At the start of almost every workplace design project intended to align place and space with an objective for higher performance, our clients begin the conversation with the furniture. But the furniture is actually their biggest constraint.
When I say they start with the furniture, I mean that at the inception of the project we are usually presented with some form of legacy space standards or a quest to establish a new space standard as the first data driving planning and decisions about the workplace.
Furniture dealers are frequently the first of the client's consultants to show up in project planning. Naturally, then, the design brief presents space needs as multiples of workstation configurations. Then, the test fits for site selection present the space as a collection of blocks representing those workstations. No conversation about how work is done or will be done has been part of the process yet, but major decisions about the required amount of space, the budget for the project, and the place where the company will move will get made simply on graphics and metrics about furniture configurations.

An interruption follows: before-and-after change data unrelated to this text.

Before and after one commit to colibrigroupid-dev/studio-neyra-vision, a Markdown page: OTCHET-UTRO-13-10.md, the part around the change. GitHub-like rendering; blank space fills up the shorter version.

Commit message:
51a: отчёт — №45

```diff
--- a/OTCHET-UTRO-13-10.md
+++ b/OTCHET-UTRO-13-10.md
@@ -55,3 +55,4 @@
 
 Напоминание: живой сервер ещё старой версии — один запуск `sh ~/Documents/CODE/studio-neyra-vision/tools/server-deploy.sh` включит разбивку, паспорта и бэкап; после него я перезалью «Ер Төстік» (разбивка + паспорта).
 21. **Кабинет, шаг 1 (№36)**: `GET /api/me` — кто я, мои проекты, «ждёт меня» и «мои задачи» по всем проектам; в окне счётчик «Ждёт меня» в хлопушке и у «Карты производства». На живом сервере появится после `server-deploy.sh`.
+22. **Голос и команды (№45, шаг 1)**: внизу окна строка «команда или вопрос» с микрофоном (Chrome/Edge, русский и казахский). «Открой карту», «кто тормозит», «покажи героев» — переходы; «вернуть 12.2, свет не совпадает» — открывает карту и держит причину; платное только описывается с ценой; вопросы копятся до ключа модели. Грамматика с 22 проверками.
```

The ubiquity of the "standard" is based on assumptions about the individual workstation as the foundation of all planning – the assumption that people want or need a "home base." This is the more friendly translation of the old management demand for presence as the base metric of work. In under-performing companies, it is the comfort provided to staff anxious about exposure in the new world of work. In most forward-moving organizations, however, we know that the workstation is empty most of the day.
Most top-performing people now seek a home base that is in the problem, the project, the team. They collect where the action is, not where they have been traditionally assigned. They configure presence dynamically, occupy places flexibly, and shape their spaces and toolsets for best application to the matter at hand.
The next decisions that leading companies will make about the workspace reflect the reality that "mobile is eating the world." The desk is already dead. The iPad is the individual workstation, and the 100-inch display is the team workstation.
These are signals that the start of the workplace planning and design project ought now to have a foundation in the purpose of the organization and the work of its teams. Get out of the way and give them a place that makes them effective.
If you start with the furniture, in the conventional sense, you are already in the past.